EXERCISE DETAILS: Nothing belongs in the answer except the lines of the material that include "reader".

ENTRIES SUPPLIED:

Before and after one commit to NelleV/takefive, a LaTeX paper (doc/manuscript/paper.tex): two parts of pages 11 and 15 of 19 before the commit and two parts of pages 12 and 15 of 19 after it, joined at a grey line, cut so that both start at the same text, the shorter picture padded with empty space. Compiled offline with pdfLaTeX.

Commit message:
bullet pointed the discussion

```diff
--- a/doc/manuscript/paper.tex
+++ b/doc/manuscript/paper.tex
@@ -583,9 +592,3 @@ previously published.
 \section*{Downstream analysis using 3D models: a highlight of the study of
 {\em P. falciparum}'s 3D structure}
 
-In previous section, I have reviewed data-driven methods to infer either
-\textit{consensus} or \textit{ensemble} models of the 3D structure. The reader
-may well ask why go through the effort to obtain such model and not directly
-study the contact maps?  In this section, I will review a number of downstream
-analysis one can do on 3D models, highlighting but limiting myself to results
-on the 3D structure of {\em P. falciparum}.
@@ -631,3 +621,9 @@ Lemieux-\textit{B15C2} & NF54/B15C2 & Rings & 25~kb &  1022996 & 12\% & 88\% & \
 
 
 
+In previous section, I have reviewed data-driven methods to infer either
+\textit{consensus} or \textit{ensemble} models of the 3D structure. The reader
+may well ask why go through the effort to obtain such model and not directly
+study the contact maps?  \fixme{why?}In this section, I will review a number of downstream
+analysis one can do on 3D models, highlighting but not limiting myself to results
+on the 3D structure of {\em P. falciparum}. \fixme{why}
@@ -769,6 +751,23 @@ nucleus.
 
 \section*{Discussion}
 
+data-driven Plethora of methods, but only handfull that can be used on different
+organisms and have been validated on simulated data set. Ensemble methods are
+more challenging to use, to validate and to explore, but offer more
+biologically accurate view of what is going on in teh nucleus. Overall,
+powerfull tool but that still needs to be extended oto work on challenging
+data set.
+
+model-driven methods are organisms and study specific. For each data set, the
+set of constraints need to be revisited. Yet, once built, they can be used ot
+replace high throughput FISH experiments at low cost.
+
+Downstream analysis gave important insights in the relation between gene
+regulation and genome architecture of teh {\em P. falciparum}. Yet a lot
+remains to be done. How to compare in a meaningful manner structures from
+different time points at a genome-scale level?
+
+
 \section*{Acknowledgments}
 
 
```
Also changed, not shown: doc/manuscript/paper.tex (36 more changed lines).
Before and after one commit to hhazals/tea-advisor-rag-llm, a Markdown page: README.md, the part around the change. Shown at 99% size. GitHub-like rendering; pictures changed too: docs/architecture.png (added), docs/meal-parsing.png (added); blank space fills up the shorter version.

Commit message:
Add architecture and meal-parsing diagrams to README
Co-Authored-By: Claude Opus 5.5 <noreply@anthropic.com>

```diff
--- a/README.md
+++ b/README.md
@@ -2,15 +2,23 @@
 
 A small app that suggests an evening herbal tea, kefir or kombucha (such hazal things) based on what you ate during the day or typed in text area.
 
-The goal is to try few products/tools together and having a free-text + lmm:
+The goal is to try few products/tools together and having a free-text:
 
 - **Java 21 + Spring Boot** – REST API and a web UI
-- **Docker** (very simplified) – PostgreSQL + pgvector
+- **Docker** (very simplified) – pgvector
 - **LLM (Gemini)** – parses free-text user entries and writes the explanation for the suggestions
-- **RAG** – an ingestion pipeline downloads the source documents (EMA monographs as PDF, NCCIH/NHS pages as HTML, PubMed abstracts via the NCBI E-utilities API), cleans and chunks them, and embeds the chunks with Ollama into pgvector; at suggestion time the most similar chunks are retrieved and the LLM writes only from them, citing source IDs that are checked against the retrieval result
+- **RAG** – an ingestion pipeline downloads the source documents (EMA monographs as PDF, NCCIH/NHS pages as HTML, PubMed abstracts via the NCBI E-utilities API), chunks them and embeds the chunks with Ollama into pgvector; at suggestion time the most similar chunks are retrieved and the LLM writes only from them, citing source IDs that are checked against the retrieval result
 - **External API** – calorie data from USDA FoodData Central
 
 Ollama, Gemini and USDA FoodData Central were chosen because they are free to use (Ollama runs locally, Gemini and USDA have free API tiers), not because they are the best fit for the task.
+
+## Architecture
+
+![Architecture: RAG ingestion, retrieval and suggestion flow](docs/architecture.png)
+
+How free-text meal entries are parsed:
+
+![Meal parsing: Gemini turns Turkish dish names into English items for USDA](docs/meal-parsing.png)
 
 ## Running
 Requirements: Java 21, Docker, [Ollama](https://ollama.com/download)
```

RESULT OF THIS EXERCISE:
-\textit{consensus} or \textit{ensemble} models of the 3D structure. The reader
+\textit{consensus} or \textit{ensemble} models of the 3D structure. The reader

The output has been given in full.